In just a few short days it will be Easter. Lent is drawing to a close and another season of simplicity and fasting will give way to abundance and feasting.
This year the reality of my life has been unusually in tune with the season. On Ash Wednesday I had surgery to reassemble a broken wrist. While the healing has been remarkable it is a process that takes time. Throughout Lent I have had to approach even ordinary tasks with special care. I have had to give up some of my usual activities and take other things more slowly. Cooking has been a particular challenge, especially where any chopping or knife work is required.
Adapting has been a challenge, but not a painful one. I have relied on help from friends and family, explored new convenience products, taken advantage of some prepackaged items and fallen back on an ongoing quest for simplicity.
Welcoming Old Friends
Sometimes limitations invite us to become reacquainted with old friends. The first dinner I cooked after my accident was actually an old favorite and perfect for Lent. With my arm still in a massive splint I carefully poured a bag of dry white beans into a large pot and covered them with water. The next day I slowly drained them, added more water, maneuvered the pot onto the stove and stirred in a spoonful of bouillon. There the beans simmered until they were tender and silky.
Simple White Beans
1 lb. bag of dried white beans
1 Tablespoon vegetable base (I use Better Than Bouillon)
Rinse the beans in a colander. Sort through them carefully to remove any dark beans, small stones or other debris.
Place the rinsed beans in a 4-quart cooking pot. Add water to a level several inches above the top of the beans. Cover and set aside to soak overnight (or for eight hours or so).
Drain the soaked beans and return them to the same pot. Add clean water to a level 2-3 inches above the top of the beans and bring to a boil. Skim off any foam that forms on the top of the water.
Reduce the heat and stir in the vegetable base.

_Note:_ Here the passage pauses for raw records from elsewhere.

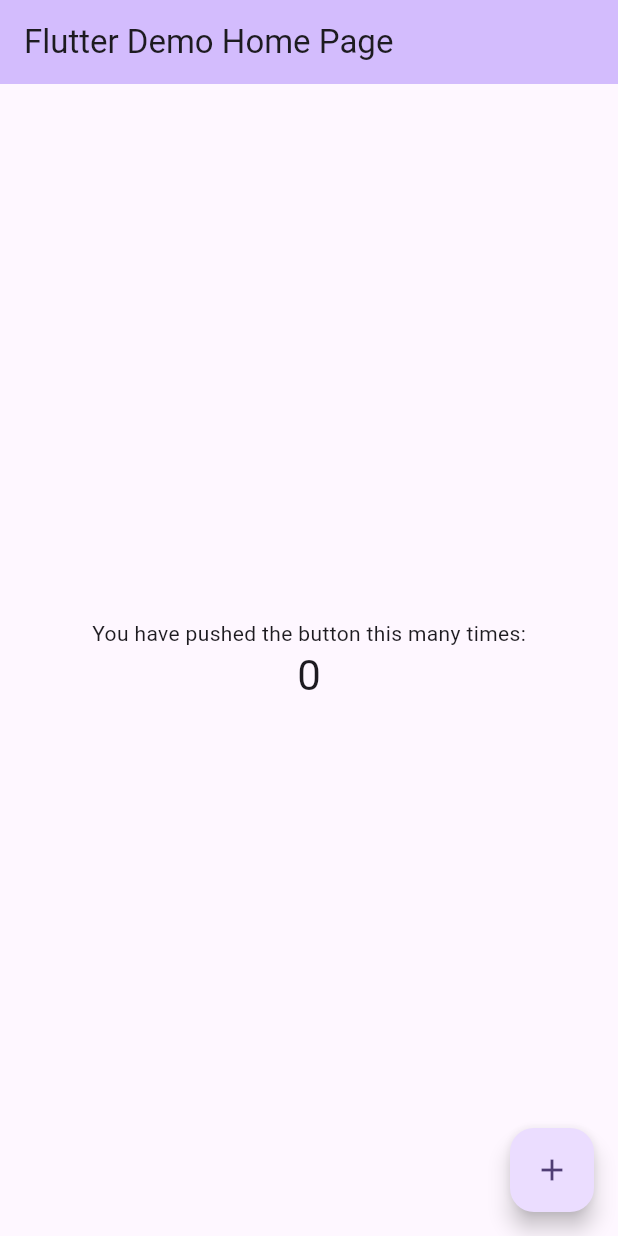
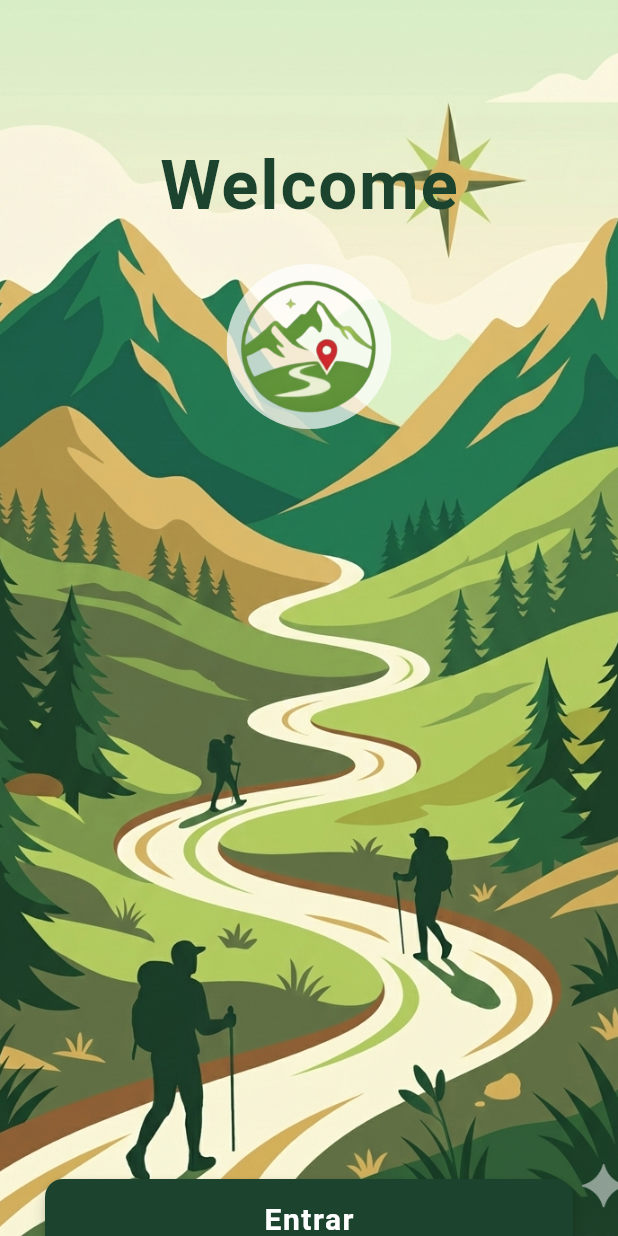
Before and after one commit to Gabriel-Perez-Marquez/TrailQuest-Mobile, a Flutter app: the screen it shows after launch, on a phone screen of 412 x 824 dp. Run offline on Flutter 3.47's test engine with Material 3 defaults, Android fonts, the phone set to English and light mode, and no system bars; Roboto replaces fonts that are missing (Times New Roman).

Commit message:
feat: Pantalla de bienvenida diseñada, falta funcionalidad

```diff
--- /dev/null
+++ b/lib/features/welcome_page/ui/welcome_page_view.dart
@@ -0,0 +1,97 @@
+import 'package:flutter/material.dart';
+
+class WelcomePageView extends StatelessWidget {
+  const WelcomePageView({super.key});
+
+  @override
+  Widget build(BuildContext context) {
+    return Scaffold(
+
+      body: Stack(
+        children: [
+
+          Container(
+            width: double.infinity,
+            height: double.infinity,
+
+            decoration: const BoxDecoration(
+              image: DecorationImage(
+                image: AssetImage('assets/images/background.png'),
+                fit: BoxFit.cover,
+              ),
+            ),
+          ),
+
+
+          Expanded(
+            child: SizedBox(
+              width: double.infinity,
+              child: Column(
+                children: [
+                  SizedBox(height: 90),
+
+
+                  Text(
+                    'Welcome',
+                    style: TextStyle(
+                      fontSize: 46.0,
+                      fontWeight: FontWeight.w600,
+                      color: Color(0xFF1B432D),
+                      fontFamily: 'Times New Roman',
+                      letterSpacing: 1.2,
+                    ),
+                  ),
+
+                  SizedBox(height: 20),
+
+                  ClipOval(
+                    child: Container(
+                      color: Colors.white70,
+                      child: Image.asset(
+                        'assets/images/logo.png',
+                        width: 110.0,
+                        height: 110.0,
+                        fit: BoxFit.cover,
+                      ),
+                    ),
+                  ),
+
+
+                  SizedBox(height: 500,),
+
+
+                  Padding(
+                    padding: const EdgeInsets.only(left: 30.0, right: 30.0, bottom: 30.0),
+                    child: ElevatedButton(
+                      onPressed: () {
+
+
+                      },
+                      style: ElevatedButton.styleFrom(
+                        backgroundColor: const Color(0xFF1B432D),
+                        foregroundColor: Colors.white,
+                        minimumSize: const Size(double.infinity, 55),
+                        shape: RoundedRectangleBorder(
+                          borderRadius: BorderRadius.circular(12.0),
+                        ),
+                        elevation: 4,
+                      ),
+                      child: const Text(
+                        'Entrar',
+                        style: TextStyle(
+                          fontSize: 20.0,
+                          fontWeight: FontWeight.bold,
+                          letterSpacing: 1.0,
+                        ),
+                      ),
+                    ),
+                  ),
+                ],
+              ),
+            ),
+          ),
+        ],
+      ),
+    );
+  }
+}
--- a/lib/main.dart
+++ b/lib/main.dart
@@ -1,4 +1,5 @@
 import 'package:flutter/material.dart';
+import 'package:trailquest_mobile/features/welcome_page/ui/welcome_page_view.dart';
 
 void main() {
   runApp(const MyApp());
@@ -13,110 +14,10 @@ class MyApp extends StatelessWidget {
     return MaterialApp(
       title: 'Flutter Demo',
       theme: ThemeData(
-        // This is the theme of your application.
-        //
-        // TRY THIS: Try running your application with "flutter run". You'll see
-        // the application has a purple toolbar. Then, without quitting the app,
-        // try changing the seedColor in the colorScheme below to Colors.green
-        // and then invoke "hot reload" (save your changes or press the "hot
-        // reload" button in a Flutter-supported IDE, or press "r" if you used
-        // the command line to start the app).
-        //
-        // Notice that the counter didn't reset back to zero; the application
-        // state is not lost during the reload. To reset the state, use hot
-        // restart instead.
-        //
-        // This works for code too, not just values: Most code changes can be
-        // tested with just a hot reload.
+
         colorScheme: .fromSeed(seedColor: Colors.deepPurple),
       ),
-      home: const MyHomePage(title: 'Flutter Demo Home Page'),
+      home: const WelcomePageView(),
     );
   }
 }
-
-class MyHomePage extends StatefulWidget {
-  const MyHomePage({super.key, required this.title});
-
-  // This widget is the home page of your application. It is stateful, meaning
-  // that it has a State object (defined below) that contains fields that affect
-  // how it looks.
-
-  // This class is the configuration for the state. It holds the values (in this
-  // case the title) provided by the parent (in this case the App widget) and
-  // used by the build method of the State. Fields in a Widget subclass are
-  // always marked "final".
-
-  final String title;
-
-  @override
-  State<MyHomePage> createState() => _MyHomePageState();
-}
-
-class _MyHomePageState extends State<MyHomePage> {
-  int _counter = 0;
-
-  void _incrementCounter() {
-    setState(() {
-      // This call to setState tells the Flutter framework that something has
-      // changed in this State, which causes it to rerun the build method below
-      // so that the display can reflect the updated values. If we changed
-      // _counter without calling setState(), then the build method would not be
-      // called again, and so nothing would appear to happen.
-      _counter++;
-    });
-  }
-
-  @override
-  Widget build(BuildContext context) {
-    // This method is rerun every time setState is called, for instance as done
-    // by the _incrementCounter method above.
-    //
-    // The Flutter framework has been optimized to make rerunning build methods
-    // fast, so that you can just rebuild anything that needs updating rather
-    // than having to individually change instances of widgets.
-    return Scaffold(
-      appBar: AppBar(
-        // TRY THIS: Try changing the color here to a specific color (to
-        // Colors.amber, perhaps?) and trigger a hot reload to see the AppBar
-        // change color while the other colors stay the same.
-        backgroundColor: Theme.of(context).colorScheme.inversePrimary,
-        // Here we take the value from the MyHomePage object that was created by
-        // the App.build method, and use it to set our appbar title.
-        title: Text(widget.title),
-      ),
-      body: Center(
-        // Center is a layout widget. It takes a single child and positions it
-        // in the middle of the parent.
-        child: Column(
-          // Column is also a layout widget. It takes a list of children and
-          // arranges them vertically. By default, it sizes itself to fit its
-          // children horizontally, and tries to be as tall as its parent.
-          //
-          // Column has various properties to control how it sizes itself and
-          // how it positions its children. Here we use mainAxisAlignment to
-          // center the children vertically; the main axis here is the vertical
-          // axis because Columns are vertical (the cross axis would be
-          // horizontal).
-          //
-          // TRY THIS: Invoke "debug painting" (choose the "Toggle Debug Paint"
-          // action in the IDE, or press "p" in the console), to see the
-          // wireframe for each widget.
-          mainAxisAlignment: .center,
-          children: [
-            const Text('You have pushed the button this many times:'),
-            Text(
-              '$_counter',
-              style: Theme.of(context).textTheme.headlineMedium,
-            ),
-          ],
-        ),
-      ),
-      floatingActionButton: FloatingActionButton(
-        onPressed: _incrementCounter,
-        tooltip: 'Increment',
-        child: const Icon(Icons.add),
-      ),
-    );
-  }
-}
--- a/pubspec.yaml
+++ b/pubspec.yaml
@@ -58,9 +58,9 @@ flutter:
   uses-material-design: true
 
   # To add assets to your application, add an assets section, like this:
-  # assets:
-  #   - images/a_dot_burr.jpeg
-  #   - images/a_dot_ham.jpeg
+  assets:
+    - assets/images/
+
 
   # An image asset can refer to one or more resolution-specific "variants", see
   # https://flutter.dev/to/resolution-aware-images
```
Also changed, not shown: assets/images/background.png (added), assets/images/logo.png (added), pubspec.lock.
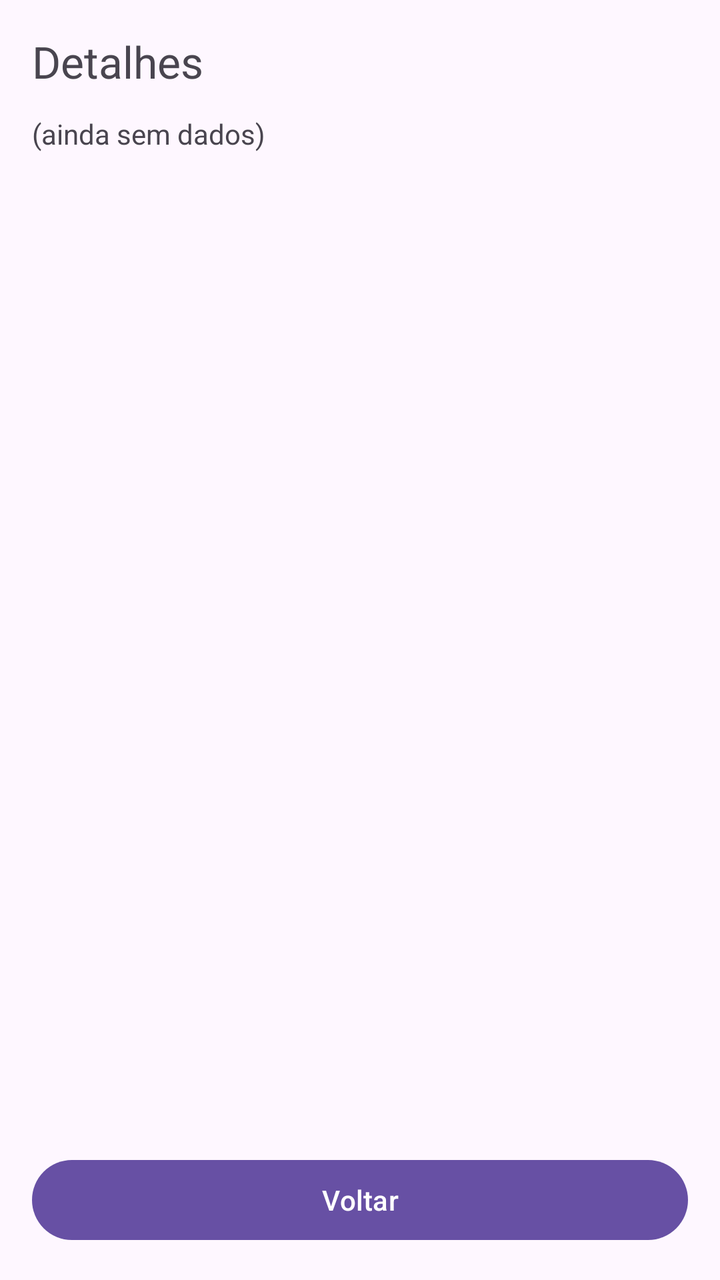
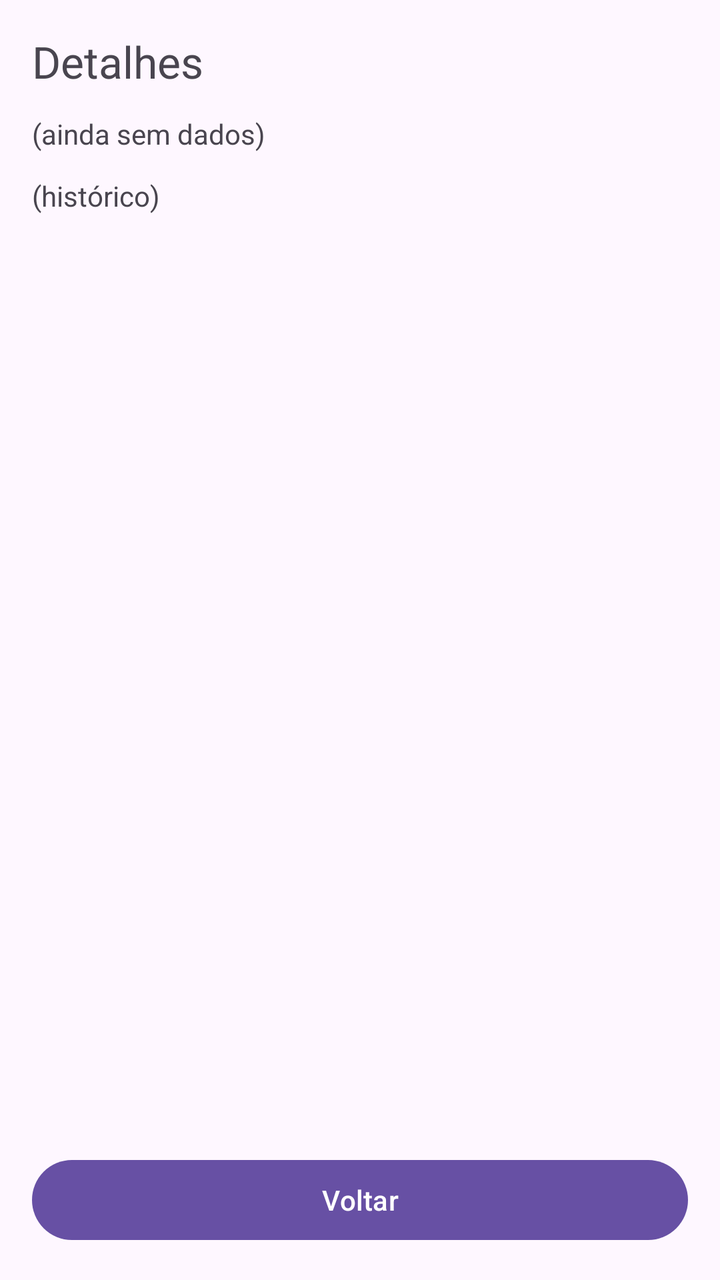

Before-and-after screenshots of an Android layout around one commit, followed by the original layout XML and the change that was made.
<!-- AndroidManifest.xml: application theme Theme.WeatherHubAndroid -->
<!-- res/layout/activity_detalhes.xml -->
<?xml version="1.0" encoding="utf-8"?>
<LinearLayout xmlns:android="http://schemas.android.com/apk/res/android"
    android:orientation="vertical"
    android:padding="16dp"
    android:layout_width="match_parent"
    android:layout_height="match_parent">

    <TextView
        android:id="@+id/txtTituloDetalhes"
        android:text="Detalhes"
        android:textSize="22sp"
        android:layout_width="match_parent"
        android:layout_height="wrap_content"/>

    <TextView
        android:id="@+id/txtStatusDetalhes"
        android:text="(ainda sem dados)"
        android:layout_width="match_parent"
        android:layout_height="wrap_content"
        android:layout_marginTop="12dp"/>

    <androidx.recyclerview.widget.RecyclerView
        android:id="@+id/rvPrevisao"
        android:layout_width="match_parent"
        android:layout_height="0dp"
        android:layout_marginTop="12dp"
        android:layout_weight="1"/>

    <Button
        android:id="@+id/btnVoltarDetalhes"
        android:text="Voltar"
        android:layout_width="match_parent"
        android:layout_height="wrap_content"
        android:layout_marginTop="12dp"/>
</LinearLayout>
<!-- resources referenced by this layout -->
<resources>
  <style name="Theme.WeatherHubAndroid" parent="Base.Theme.WeatherHubAndroid" />
  <style name="Base.Theme.WeatherHubAndroid" parent="Theme.Material3.DayNight.NoActionBar">
          
          
      </style>
</resources>

<!-- the commit's change to res/layout/activity_detalhes.xml (unified diff, before → after) -->
@@ -19,12 +19,19 @@
         android:layout_height="wrap_content"
         android:layout_marginTop="12dp"/>
 
+    <TextView
+        android:id="@+id/txtHistorico"
+        android:text="(histórico)"
+        android:layout_width="match_parent"
+        android:layout_height="wrap_content"
+        android:layout_marginTop="12dp"/>
+
     <androidx.recyclerview.widget.RecyclerView
         android:id="@+id/rvPrevisao"
         android:layout_width="match_parent"
         android:layout_height="0dp"
-        android:layout_marginTop="12dp"
-        android:layout_weight="1"/>
+        android:layout_weight="1"
+        android:layout_marginTop="12dp"/>
 
     <Button
         android:id="@+id/btnVoltarDetalhes"
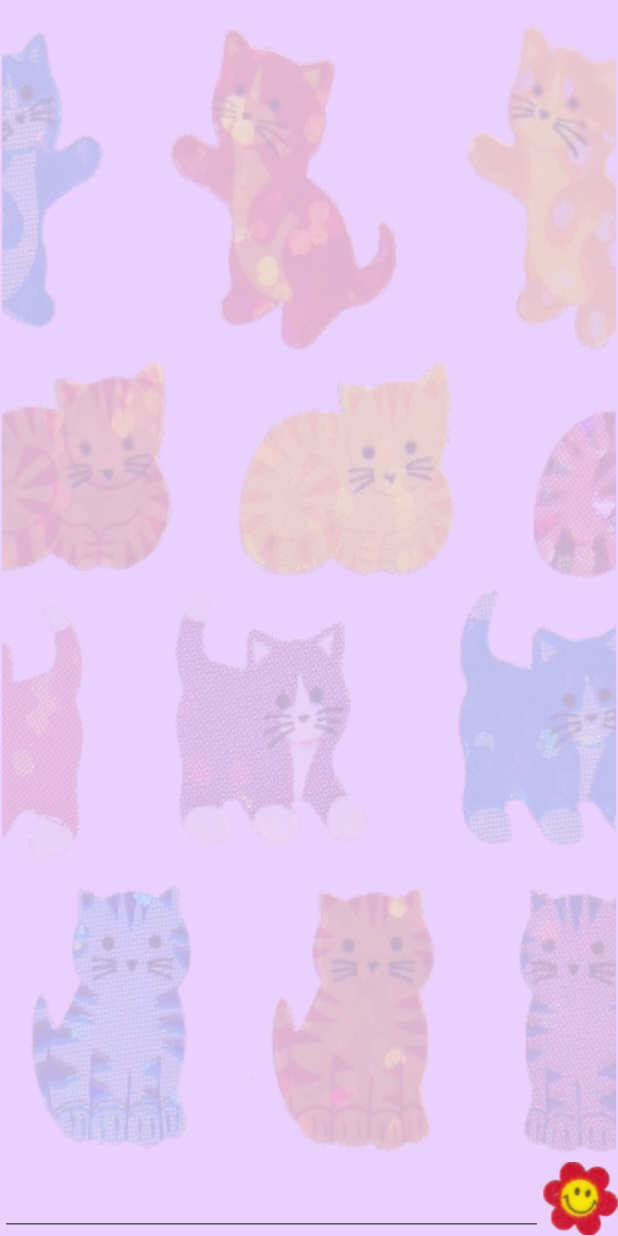
After one commit to iamagirl99/Unithon-1, an Android app: the CommentActivity screen opened directly, with no data from a screen before it, on a phone screen of 412 x 824 dp. The commit adds this screen. Run offline under Robolectric (Android 15) with nearby library versions, the phone set to English and light mode, and no system bars.

Commit message:
update changes

```diff
--- /dev/null
+++ b/app/src/main/java/com/example/unithon/CommentActivity.java
@@ -0,0 +1,14 @@
+package com.example.unithon;
+
+import androidx.appcompat.app.AppCompatActivity;
+
+import android.os.Bundle;
+
+public class CommentActivity extends AppCompatActivity {
+
+    @Override
+    protected void onCreate(Bundle savedInstanceState) {
+        super.onCreate(savedInstanceState);
+        setContentView(R.layout.activity_comment);
+    }
+}
--- /dev/null
+++ b/app/src/main/res/font/font.xml
@@ -0,0 +1,6 @@
+<?xml version="1.0" encoding="utf-8"?>
+<font-family xmlns:android="http://schemas.android.com/apk/res/android">
+    <font android:fontStyle="normal"
+        android:fontWeight="400"
+        android:font="@font/adamina"/>
+</font-family>
--- /dev/null
+++ b/app/src/main/res/layout/activity_comment.xml
@@ -0,0 +1,40 @@
+<?xml version="1.0" encoding="utf-8"?>
+<androidx.constraintlayout.widget.ConstraintLayout xmlns:android="http://schemas.android.com/apk/res/android"
+    xmlns:app="http://schemas.android.com/apk/res-auto"
+    xmlns:tools="http://schemas.android.com/tools"
+    android:layout_width="match_parent"
+    android:layout_height="match_parent"
+    android:background="@color/background"
+    tools:context=".CommentActivity">
+
+    <androidx.recyclerview.widget.RecyclerView
+        android:layout_width="409dp"
+        android:layout_height="0dp"
+        android:background="@drawable/background_cats"
+        app:layout_constraintBottom_toTopOf="@+id/editTextTextMultiLine"
+        app:layout_constraintEnd_toEndOf="parent"
+        app:layout_constraintStart_toStartOf="parent"
+        app:layout_constraintTop_toTopOf="parent" />
+
+    <EditText
+        android:id="@+id/editTextTextMultiLine"
+        android:layout_width="0dp"
+        android:layout_height="wrap_content"
+        android:ems="10"
+        android:gravity="start|top"
+        android:inputType="textMultiLine"
+        app:layout_constraintBottom_toBottomOf="parent"
+        app:layout_constraintEnd_toStartOf="@+id/imageButton5"
+        app:layout_constraintStart_toStartOf="parent" />
+
+    <ImageButton
+        android:id="@+id/imageButton5"
+        android:layout_width="50dp"
+        android:layout_height="50dp"
+        android:background="@android:color/transparent"
+        android:scaleType="fitCenter"
+        app:layout_constraintBottom_toBottomOf="parent"
+        app:layout_constraintEnd_toEndOf="parent"
+        app:srcCompat="@drawable/ic_flower" />
+
+</androidx.constraintlayout.widget.ConstraintLayout>
--- a/app/src/main/res/layout/activity_diary.xml
+++ b/app/src/main/res/layout/activity_diary.xml
@@ -30,7 +30,8 @@
             android:text="My Diary"
             android:textAlignment="center"
             android:textColor="@color/black"
-            android:textSize="30sp" />
+            android:textSize="30sp"
+            android:fontFamily="@font/adamina"/>
 
 
         <ImageView
@@ -93,6 +94,7 @@
             android:text="Member: 5/7"
             android:textColor="@color/black"
             android:textSize="18sp"
+            android:fontFamily="@font/adamina"
             android:layout_marginStart="30dp"/>
 
         <TextView
@@ -101,6 +103,7 @@
             android:text="Today : Your turn"
             android:textColor="@color/black"
             android:textSize="18sp"
+            android:fontFamily="@font/adamina"
             android:layout_marginStart="30dp"/>
     </LinearLayout>
 </LinearLayout>
--- a/app/src/main/res/layout/activity_read.xml
+++ b/app/src/main/res/layout/activity_read.xml
@@ -29,6 +29,7 @@
         android:textAlignment="center"
         android:textColor="@color/black"
         android:textSize="30sp"
+        android:fontFamily="@font/adamina"
         app:layout_constraintEnd_toStartOf="@+id/imgv_read_right"
         app:layout_constraintStart_toEndOf="@+id/imgv_read_left"
         app:layout_constraintTop_toTopOf="parent" />
```
Also changed, not shown: app/src/main/AndroidManifest.xml (+6 -2 lines), app/src/main/res/layout/comment.xml (added, +72 -0 lines), app/src/main/res/font/adamina.ttf (added).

Cover and simmer, stirring occasionally, until the beans are tender (1-2 hours). Adjust seasoning to taste, adding a little salt and/or pepper as you like.
Serve and enjoy!